**Exercise aim**
Write the records out again exactly, leaving no images in.

Edit tracking data:
※

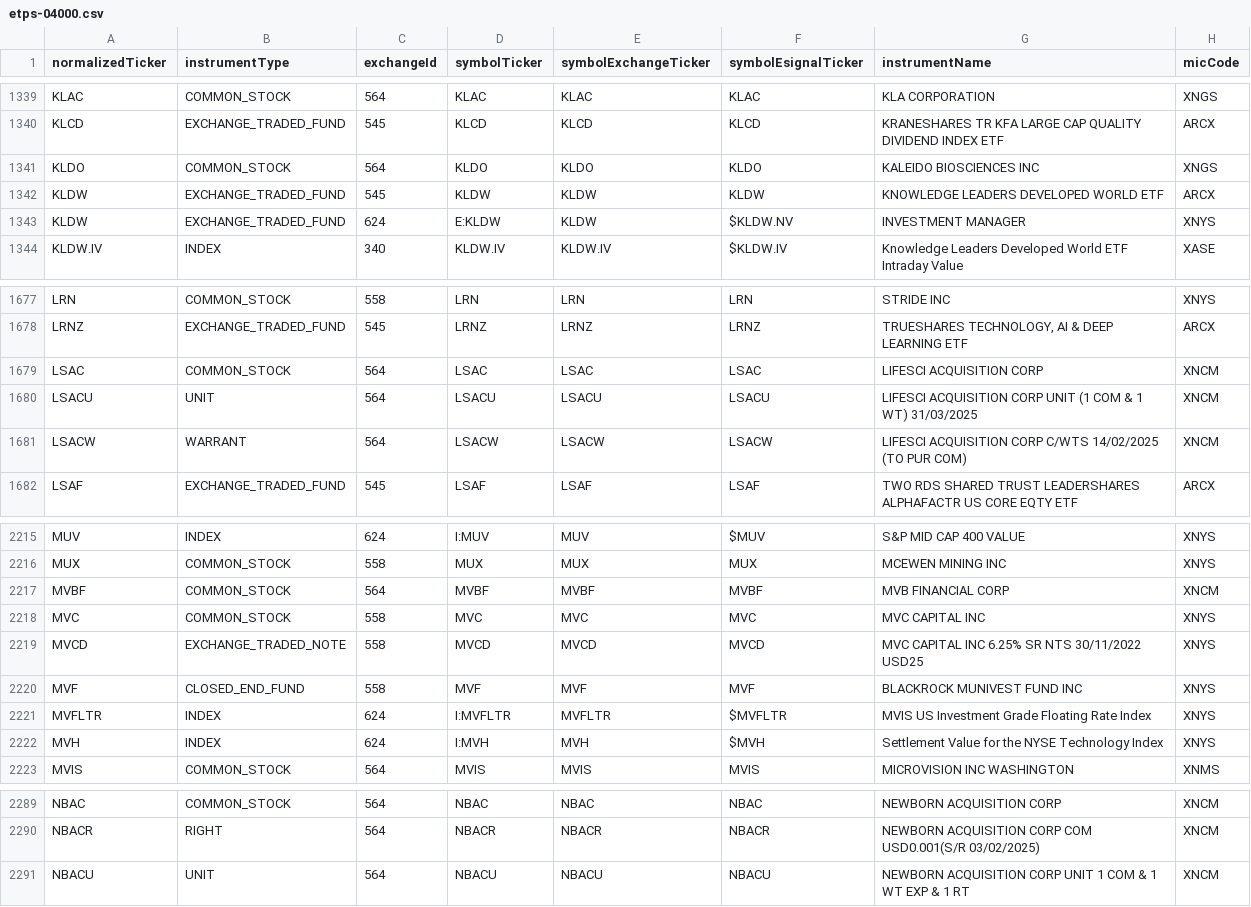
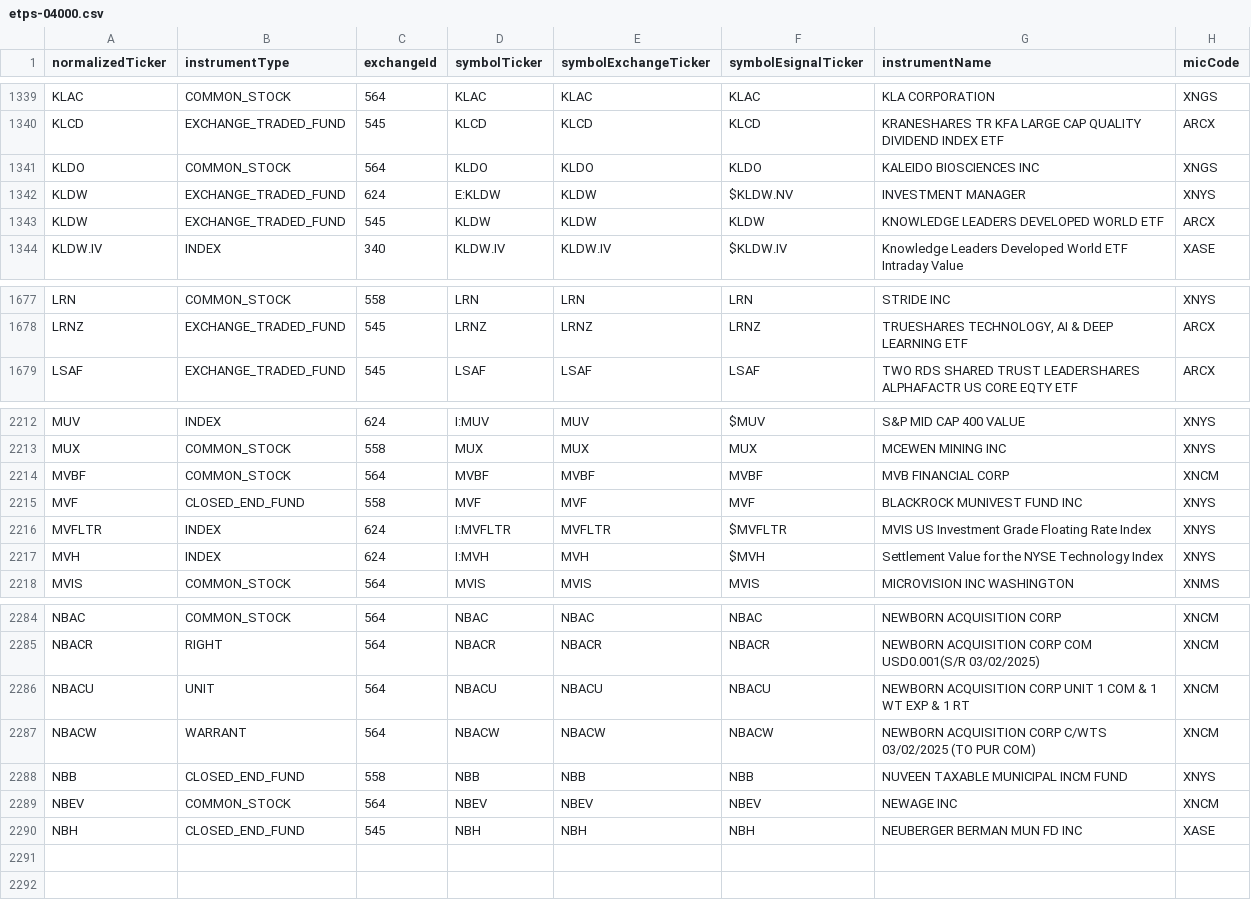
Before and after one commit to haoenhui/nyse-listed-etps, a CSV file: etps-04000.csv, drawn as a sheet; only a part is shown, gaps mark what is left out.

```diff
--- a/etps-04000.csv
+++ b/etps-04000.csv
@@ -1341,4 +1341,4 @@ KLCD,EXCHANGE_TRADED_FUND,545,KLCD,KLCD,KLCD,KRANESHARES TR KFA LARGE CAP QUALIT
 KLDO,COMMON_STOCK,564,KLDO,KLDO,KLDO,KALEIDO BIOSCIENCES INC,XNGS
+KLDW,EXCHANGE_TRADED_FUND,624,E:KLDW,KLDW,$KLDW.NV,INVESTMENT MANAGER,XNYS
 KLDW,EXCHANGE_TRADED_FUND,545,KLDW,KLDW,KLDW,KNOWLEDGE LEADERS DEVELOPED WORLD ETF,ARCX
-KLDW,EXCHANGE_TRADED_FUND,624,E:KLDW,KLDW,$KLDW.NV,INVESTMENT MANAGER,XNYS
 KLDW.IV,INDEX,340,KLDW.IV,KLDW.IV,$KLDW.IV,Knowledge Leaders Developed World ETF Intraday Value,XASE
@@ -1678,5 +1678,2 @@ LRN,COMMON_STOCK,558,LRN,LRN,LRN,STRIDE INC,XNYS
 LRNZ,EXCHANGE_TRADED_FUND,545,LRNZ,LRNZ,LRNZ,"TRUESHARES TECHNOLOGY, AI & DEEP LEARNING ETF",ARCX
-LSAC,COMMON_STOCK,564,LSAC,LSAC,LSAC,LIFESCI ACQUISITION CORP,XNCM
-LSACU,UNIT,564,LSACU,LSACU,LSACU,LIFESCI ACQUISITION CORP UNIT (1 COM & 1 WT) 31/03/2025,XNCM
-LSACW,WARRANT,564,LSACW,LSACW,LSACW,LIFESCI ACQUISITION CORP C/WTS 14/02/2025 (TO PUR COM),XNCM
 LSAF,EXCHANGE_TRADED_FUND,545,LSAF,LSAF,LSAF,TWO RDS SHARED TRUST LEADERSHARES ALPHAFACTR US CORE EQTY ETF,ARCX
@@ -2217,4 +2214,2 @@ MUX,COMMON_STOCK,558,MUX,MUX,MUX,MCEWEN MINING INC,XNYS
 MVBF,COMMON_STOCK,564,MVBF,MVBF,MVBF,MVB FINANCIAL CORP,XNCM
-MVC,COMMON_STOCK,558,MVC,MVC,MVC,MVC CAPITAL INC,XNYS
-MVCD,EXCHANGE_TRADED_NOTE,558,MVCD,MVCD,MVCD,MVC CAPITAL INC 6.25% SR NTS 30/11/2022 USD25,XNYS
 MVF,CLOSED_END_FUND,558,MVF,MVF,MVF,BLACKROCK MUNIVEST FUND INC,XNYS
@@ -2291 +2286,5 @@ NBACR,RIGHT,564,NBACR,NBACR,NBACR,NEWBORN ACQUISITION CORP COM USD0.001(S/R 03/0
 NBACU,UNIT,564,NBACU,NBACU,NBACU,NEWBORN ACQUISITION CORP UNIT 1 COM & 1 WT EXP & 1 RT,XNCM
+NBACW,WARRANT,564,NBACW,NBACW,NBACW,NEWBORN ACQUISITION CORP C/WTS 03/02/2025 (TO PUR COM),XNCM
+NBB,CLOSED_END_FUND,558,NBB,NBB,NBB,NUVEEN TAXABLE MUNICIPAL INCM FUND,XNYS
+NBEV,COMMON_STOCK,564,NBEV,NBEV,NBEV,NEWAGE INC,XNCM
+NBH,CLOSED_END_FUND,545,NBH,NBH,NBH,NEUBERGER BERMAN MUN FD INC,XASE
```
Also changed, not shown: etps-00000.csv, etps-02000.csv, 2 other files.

※

**Response area**
Before and after one commit to haoenhui/nyse-listed-etps, a CSV file: etps-04000.csv, drawn as a sheet; only a part is shown, gaps mark what is left out.

```diff
--- a/etps-04000.csv
+++ b/etps-04000.csv
@@ -1341,4 +1341,4 @@ KLCD,EXCHANGE_TRADED_FUND,545,KLCD,KLCD,KLCD,KRANESHARES TR KFA LARGE CAP QUALIT
 KLDO,COMMON_STOCK,564,KLDO,KLDO,KLDO,KALEIDO BIOSCIENCES INC,XNGS
+KLDW,EXCHANGE_TRADED_FUND,624,E:KLDW,KLDW,$KLDW.NV,INVESTMENT MANAGER,XNYS
 KLDW,EXCHANGE_TRADED_FUND,545,KLDW,KLDW,KLDW,KNOWLEDGE LEADERS DEVELOPED WORLD ETF,ARCX
-KLDW,EXCHANGE_TRADED_FUND,624,E:KLDW,KLDW,$KLDW.NV,INVESTMENT MANAGER,XNYS
 KLDW.IV,INDEX,340,KLDW.IV,KLDW.IV,$KLDW.IV,Knowledge Leaders Developed World ETF Intraday Value,XASE
@@ -1678,5 +1678,2 @@ LRN,COMMON_STOCK,558,LRN,LRN,LRN,STRIDE INC,XNYS
 LRNZ,EXCHANGE_TRADED_FUND,545,LRNZ,LRNZ,LRNZ,"TRUESHARES TECHNOLOGY, AI & DEEP LEARNING ETF",ARCX
-LSAC,COMMON_STOCK,564,LSAC,LSAC,LSAC,LIFESCI ACQUISITION CORP,XNCM
-LSACU,UNIT,564,LSACU,LSACU,LSACU,LIFESCI ACQUISITION CORP UNIT (1 COM & 1 WT) 31/03/2025,XNCM
-LSACW,WARRANT,564,LSACW,LSACW,LSACW,LIFESCI ACQUISITION CORP C/WTS 14/02/2025 (TO PUR COM),XNCM
 LSAF,EXCHANGE_TRADED_FUND,545,LSAF,LSAF,LSAF,TWO RDS SHARED TRUST LEADERSHARES ALPHAFACTR US CORE EQTY ETF,ARCX
@@ -2217,4 +2214,2 @@ MUX,COMMON_STOCK,558,MUX,MUX,MUX,MCEWEN MINING INC,XNYS
 MVBF,COMMON_STOCK,564,MVBF,MVBF,MVBF,MVB FINANCIAL CORP,XNCM
-MVC,COMMON_STOCK,558,MVC,MVC,MVC,MVC CAPITAL INC,XNYS
-MVCD,EXCHANGE_TRADED_NOTE,558,MVCD,MVCD,MVCD,MVC CAPITAL INC 6.25% SR NTS 30/11/2022 USD25,XNYS
 MVF,CLOSED_END_FUND,558,MVF,MVF,MVF,BLACKROCK MUNIVEST FUND INC,XNYS
@@ -2291 +2286,5 @@ NBACR,RIGHT,564,NBACR,NBACR,NBACR,NEWBORN ACQUISITION CORP COM USD0.001(S/R 03/0
 NBACU,UNIT,564,NBACU,NBACU,NBACU,NEWBORN ACQUISITION CORP UNIT 1 COM & 1 WT EXP & 1 RT,XNCM
+NBACW,WARRANT,564,NBACW,NBACW,NBACW,NEWBORN ACQUISITION CORP C/WTS 03/02/2025 (TO PUR COM),XNCM
+NBB,CLOSED_END_FUND,558,NBB,NBB,NBB,NUVEEN TAXABLE MUNICIPAL INCM FUND,XNYS
+NBEV,COMMON_STOCK,564,NBEV,NBEV,NBEV,NEWAGE INC,XNCM
+NBH,CLOSED_END_FUND,545,NBH,NBH,NBH,NEUBERGER BERMAN MUN FD INC,XASE
```
Also changed, not shown: etps-00000.csv, etps-02000.csv, 2 other files.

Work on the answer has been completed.